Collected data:
= Beginning of Section =

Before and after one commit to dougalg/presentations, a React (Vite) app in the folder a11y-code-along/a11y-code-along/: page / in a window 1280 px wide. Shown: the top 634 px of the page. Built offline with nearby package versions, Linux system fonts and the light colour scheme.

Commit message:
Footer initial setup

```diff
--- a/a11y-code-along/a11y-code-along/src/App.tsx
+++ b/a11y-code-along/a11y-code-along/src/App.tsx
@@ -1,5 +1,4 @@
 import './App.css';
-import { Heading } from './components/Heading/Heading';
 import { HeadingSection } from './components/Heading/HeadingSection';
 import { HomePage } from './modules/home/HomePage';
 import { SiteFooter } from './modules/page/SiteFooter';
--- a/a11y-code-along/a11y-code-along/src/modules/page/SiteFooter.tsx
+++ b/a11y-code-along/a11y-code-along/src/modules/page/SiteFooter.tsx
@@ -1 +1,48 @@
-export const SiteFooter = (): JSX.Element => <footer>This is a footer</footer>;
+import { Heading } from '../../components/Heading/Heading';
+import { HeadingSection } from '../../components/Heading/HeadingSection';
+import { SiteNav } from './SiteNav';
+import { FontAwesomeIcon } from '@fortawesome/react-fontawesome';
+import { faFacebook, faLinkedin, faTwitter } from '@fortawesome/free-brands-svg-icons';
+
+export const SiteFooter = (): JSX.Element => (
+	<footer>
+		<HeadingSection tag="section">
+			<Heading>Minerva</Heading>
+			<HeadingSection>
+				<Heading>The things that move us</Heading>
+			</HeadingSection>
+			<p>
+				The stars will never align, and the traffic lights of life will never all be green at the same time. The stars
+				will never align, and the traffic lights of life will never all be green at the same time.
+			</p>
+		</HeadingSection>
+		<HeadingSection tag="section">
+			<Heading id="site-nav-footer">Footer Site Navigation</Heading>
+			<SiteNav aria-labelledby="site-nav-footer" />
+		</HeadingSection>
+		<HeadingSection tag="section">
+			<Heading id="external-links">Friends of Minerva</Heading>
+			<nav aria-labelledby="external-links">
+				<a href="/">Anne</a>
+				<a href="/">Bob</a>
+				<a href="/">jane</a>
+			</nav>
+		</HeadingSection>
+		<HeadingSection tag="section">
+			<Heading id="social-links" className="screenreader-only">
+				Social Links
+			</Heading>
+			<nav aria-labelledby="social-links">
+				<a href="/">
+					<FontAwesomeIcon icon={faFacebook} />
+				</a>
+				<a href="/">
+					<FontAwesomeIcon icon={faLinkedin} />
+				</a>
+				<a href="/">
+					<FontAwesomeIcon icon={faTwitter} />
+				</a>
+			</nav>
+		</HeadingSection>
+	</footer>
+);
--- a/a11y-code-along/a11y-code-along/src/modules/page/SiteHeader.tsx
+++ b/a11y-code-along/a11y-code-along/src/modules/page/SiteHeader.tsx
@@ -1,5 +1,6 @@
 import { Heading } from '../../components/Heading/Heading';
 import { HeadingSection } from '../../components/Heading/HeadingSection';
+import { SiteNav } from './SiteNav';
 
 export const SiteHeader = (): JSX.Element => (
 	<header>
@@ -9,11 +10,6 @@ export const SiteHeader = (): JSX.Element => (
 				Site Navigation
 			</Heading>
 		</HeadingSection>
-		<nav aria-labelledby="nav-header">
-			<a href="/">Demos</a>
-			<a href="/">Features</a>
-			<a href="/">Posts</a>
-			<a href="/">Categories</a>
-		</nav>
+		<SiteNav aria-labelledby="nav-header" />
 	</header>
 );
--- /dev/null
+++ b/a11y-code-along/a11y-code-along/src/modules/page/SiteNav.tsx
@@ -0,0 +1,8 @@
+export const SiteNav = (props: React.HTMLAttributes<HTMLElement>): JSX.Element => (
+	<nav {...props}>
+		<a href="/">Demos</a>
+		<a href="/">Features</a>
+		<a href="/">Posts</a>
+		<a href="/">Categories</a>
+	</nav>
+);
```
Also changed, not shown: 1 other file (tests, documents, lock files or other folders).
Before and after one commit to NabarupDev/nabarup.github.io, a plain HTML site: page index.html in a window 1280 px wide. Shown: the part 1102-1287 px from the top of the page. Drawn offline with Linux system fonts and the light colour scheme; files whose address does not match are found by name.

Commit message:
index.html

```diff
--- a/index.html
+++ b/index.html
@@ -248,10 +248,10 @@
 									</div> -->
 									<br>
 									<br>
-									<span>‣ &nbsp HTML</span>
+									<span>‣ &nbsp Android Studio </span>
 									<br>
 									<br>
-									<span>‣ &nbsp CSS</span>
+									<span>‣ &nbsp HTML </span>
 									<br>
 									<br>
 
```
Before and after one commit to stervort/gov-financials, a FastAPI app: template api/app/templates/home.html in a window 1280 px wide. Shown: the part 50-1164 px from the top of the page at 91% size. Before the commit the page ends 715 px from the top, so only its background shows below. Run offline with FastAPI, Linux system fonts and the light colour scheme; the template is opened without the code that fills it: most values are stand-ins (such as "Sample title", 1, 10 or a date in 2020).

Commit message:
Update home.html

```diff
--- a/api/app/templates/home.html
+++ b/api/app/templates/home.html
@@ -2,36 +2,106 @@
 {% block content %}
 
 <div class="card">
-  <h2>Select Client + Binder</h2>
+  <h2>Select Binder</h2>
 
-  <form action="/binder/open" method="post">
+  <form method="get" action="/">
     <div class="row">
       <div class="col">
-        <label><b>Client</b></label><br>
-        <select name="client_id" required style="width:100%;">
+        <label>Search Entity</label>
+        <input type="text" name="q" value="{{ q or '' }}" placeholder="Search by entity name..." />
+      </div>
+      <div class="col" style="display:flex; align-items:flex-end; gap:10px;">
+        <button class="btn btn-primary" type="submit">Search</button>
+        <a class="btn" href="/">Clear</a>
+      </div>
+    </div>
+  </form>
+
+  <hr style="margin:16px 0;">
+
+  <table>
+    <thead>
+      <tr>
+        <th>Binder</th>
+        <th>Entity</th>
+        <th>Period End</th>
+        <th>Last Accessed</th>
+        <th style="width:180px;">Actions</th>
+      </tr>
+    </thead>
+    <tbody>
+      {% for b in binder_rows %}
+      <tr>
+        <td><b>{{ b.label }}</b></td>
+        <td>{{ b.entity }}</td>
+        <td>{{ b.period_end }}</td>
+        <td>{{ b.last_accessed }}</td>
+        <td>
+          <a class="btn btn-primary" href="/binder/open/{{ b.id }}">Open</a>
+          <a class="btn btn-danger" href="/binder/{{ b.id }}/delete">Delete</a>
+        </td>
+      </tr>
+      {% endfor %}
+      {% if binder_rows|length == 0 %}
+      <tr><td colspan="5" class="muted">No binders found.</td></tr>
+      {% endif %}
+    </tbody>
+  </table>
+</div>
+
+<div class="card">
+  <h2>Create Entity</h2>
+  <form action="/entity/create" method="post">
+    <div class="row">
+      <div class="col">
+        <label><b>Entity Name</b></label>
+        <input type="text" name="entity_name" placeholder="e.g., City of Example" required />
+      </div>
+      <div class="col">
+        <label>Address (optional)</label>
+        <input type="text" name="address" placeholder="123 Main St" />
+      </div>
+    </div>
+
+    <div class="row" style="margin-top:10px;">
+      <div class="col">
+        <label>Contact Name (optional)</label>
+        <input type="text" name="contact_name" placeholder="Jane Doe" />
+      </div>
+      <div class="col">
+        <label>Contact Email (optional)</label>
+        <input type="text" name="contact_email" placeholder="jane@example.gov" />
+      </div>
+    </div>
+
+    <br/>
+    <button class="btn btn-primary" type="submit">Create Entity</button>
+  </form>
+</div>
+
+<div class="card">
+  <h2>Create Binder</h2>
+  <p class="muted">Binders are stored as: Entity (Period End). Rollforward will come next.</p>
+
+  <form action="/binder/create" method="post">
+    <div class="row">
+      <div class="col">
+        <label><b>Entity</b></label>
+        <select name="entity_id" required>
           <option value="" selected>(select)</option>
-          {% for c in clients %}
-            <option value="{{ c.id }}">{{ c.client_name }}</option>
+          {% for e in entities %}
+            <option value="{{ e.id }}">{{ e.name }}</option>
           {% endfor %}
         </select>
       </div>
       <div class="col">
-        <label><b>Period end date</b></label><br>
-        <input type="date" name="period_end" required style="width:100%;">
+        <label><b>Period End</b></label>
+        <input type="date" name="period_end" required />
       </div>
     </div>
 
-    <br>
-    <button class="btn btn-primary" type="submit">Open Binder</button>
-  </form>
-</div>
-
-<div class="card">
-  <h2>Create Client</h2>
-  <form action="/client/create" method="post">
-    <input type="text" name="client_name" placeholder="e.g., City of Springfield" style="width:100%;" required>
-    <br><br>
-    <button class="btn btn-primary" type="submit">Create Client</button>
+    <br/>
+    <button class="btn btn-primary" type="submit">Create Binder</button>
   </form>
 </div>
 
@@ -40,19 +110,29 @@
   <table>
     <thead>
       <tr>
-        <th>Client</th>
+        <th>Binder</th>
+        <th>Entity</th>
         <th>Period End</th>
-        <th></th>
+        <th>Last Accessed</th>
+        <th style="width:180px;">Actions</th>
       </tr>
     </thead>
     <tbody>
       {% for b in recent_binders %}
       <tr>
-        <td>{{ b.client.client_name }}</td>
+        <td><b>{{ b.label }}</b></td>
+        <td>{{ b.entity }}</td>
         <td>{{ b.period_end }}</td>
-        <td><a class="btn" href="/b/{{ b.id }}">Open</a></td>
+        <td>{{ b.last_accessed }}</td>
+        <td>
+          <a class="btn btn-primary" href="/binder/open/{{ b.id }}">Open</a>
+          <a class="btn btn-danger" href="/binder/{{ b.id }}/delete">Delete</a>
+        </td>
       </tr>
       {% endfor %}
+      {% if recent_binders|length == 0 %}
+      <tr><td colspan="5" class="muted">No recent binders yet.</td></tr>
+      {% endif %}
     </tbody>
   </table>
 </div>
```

= End of Section =

* [WORK TO COMPLETE]: Search the data for "components". Copy every line that has it.

* [EXERCISE OUTPUT]:
-import { Heading } from './components/Heading/Heading';
 import { HeadingSection } from './components/Heading/HeadingSection';
+import { Heading } from '../../components/Heading/Heading';
+import { HeadingSection } from '../../components/Heading/HeadingSection';
 import { Heading } from '../../components/Heading/Heading';
 import { HeadingSection } from '../../components/Heading/HeadingSection';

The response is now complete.